Please reproduce the entries exactly as they appear below, but not the pictures.

Change detection outputs:
BEGIN

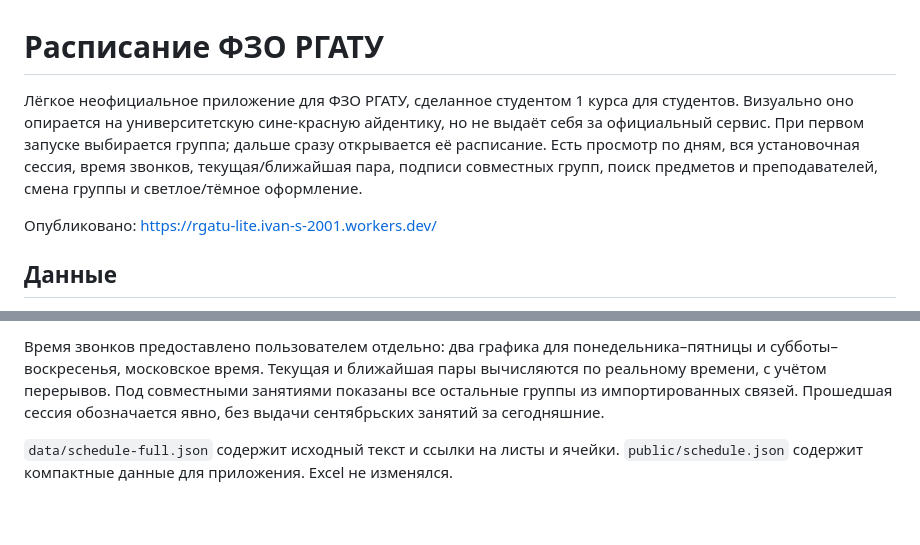
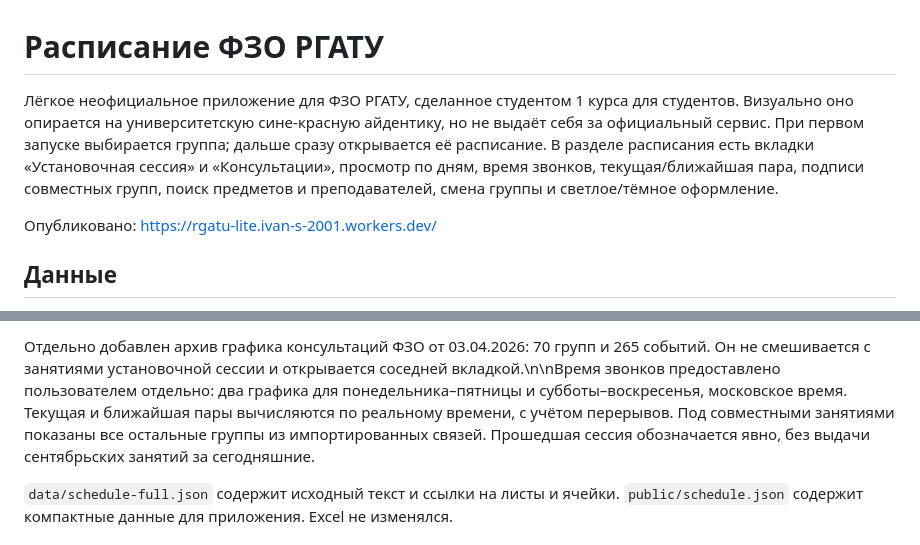
Before and after one commit to ivan-s-2001/rgatu-schedule, a Markdown page: README.md, 2 parts joined by grey strips. GitHub-like rendering; blank space fills up the shorter version.

Commit message:
docs: document consultation tab and latest schedule source

```diff
--- a/README.md
+++ b/README.md
@@ -1,6 +1,6 @@
 # Расписание ФЗО РГАТУ
 
-Лёгкое неофициальное приложение для ФЗО РГАТУ, сделанное студентом 1 курса для студентов. Визуально оно опирается на университетскую сине-красную айдентику, но не выдаёт себя за официальный сервис. При первом запуске выбирается группа; дальше сразу открывается её расписание. Есть просмотр по дням, вся установочная сессия, время звонков, текущая/ближайшая пара, подписи совместных групп, поиск предметов и преподавателей, смена группы и светлое/тёмное оформление.
+Лёгкое неофициальное приложение для ФЗО РГАТУ, сделанное студентом 1 курса для студентов. Визуально оно опирается на университетскую сине-красную айдентику, но не выдаёт себя за официальный сервис. При первом запуске выбирается группа; дальше сразу открывается её расписание. В разделе расписания есть вкладки «Установочная сессия» и «Консультации», просмотр по дням, время звонков, текущая/ближайшая пара, подписи совместных групп, поиск предметов и преподавателей, смена группы и светлое/тёмное оформление.
 
 Опубликовано: https://rgatu-lite.ivan-s-2001.workers.dev/
 
@@ -10,5 +10,5 @@
 
-Время звонков предоставлено пользователем отдельно: два графика для понедельника–пятницы и субботы–воскресенья, московское время. Текущая и ближайшая пары вычисляются по реальному времени, с учётом перерывов. Под совместными занятиями показаны все остальные группы из импортированных связей. Прошедшая сессия обозначается явно, без выдачи сентябрьских занятий за сегодняшние.
+Отдельно добавлен архив графика консультаций ФЗО от 03.04.2026: 70 групп и 265 событий. Он не смешивается с занятиями установочной сессии и открывается соседней вкладкой.\n\nВремя звонков предоставлено пользователем отдельно: два графика для понедельника–пятницы и субботы–воскресенья, московское время. Текущая и ближайшая пары вычисляются по реальному времени, с учётом перерывов. Под совместными занятиями показаны все остальные группы из импортированных связей. Прошедшая сессия обозначается явно, без выдачи сентябрьских занятий за сегодняшние.
 
 `data/schedule-full.json` содержит исходный текст и ссылки на листы и ячейки. `public/schedule.json` содержит компактные данные для приложения. Excel не изменялся.
 
```
Also changed, not shown: other parts of README.md (+1 -1 lines).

END

EXERCISE ANSWER -
Before and after one commit to ivan-s-2001/rgatu-schedule, a Markdown page: README.md, 2 parts joined by grey strips. GitHub-like rendering; blank space fills up the shorter version.

Commit message:
docs: document consultation tab and latest schedule source

```diff
--- a/README.md
+++ b/README.md
@@ -1,6 +1,6 @@
 # Расписание ФЗО РГАТУ
 
-Лёгкое неофициальное приложение для ФЗО РГАТУ, сделанное студентом 1 курса для студентов. Визуально оно опирается на университетскую сине-красную айдентику, но не выдаёт себя за официальный сервис. При первом запуске выбирается группа; дальше сразу открывается её расписание. Есть просмотр по дням, вся установочная сессия, время звонков, текущая/ближайшая пара, подписи совместных групп, поиск предметов и преподавателей, смена группы и светлое/тёмное оформление.
+Лёгкое неофициальное приложение для ФЗО РГАТУ, сделанное студентом 1 курса для студентов. Визуально оно опирается на университетскую сине-красную айдентику, но не выдаёт себя за официальный сервис. При первом запуске выбирается группа; дальше сразу открывается её расписание. В разделе расписания есть вкладки «Установочная сессия» и «Консультации», просмотр по дням, время звонков, текущая/ближайшая пара, подписи совместных групп, поиск предметов и преподавателей, смена группы и светлое/тёмное оформление.
 
 Опубликовано: https://rgatu-lite.ivan-s-2001.workers.dev/
 
@@ -10,5 +10,5 @@
 
-Время звонков предоставлено пользователем отдельно: два графика для понедельника–пятницы и субботы–воскресенья, московское время. Текущая и ближайшая пары вычисляются по реальному времени, с учётом перерывов. Под совместными занятиями показаны все остальные группы из импортированных связей. Прошедшая сессия обозначается явно, без выдачи сентябрьских занятий за сегодняшние.
+Отдельно добавлен архив графика консультаций ФЗО от 03.04.2026: 70 групп и 265 событий. Он не смешивается с занятиями установочной сессии и открывается соседней вкладкой.\n\nВремя звонков предоставлено пользователем отдельно: два графика для понедельника–пятницы и субботы–воскресенья, московское время. Текущая и ближайшая пары вычисляются по реальному времени, с учётом перерывов. Под совместными занятиями показаны все остальные группы из импортированных связей. Прошедшая сессия обозначается явно, без выдачи сентябрьских занятий за сегодняшние.
 
 `data/schedule-full.json` содержит исходный текст и ссылки на листы и ячейки. `public/schedule.json` содержит компактные данные для приложения. Excel не изменялся.
 
```
Also changed, not shown: other parts of README.md (+1 -1 lines).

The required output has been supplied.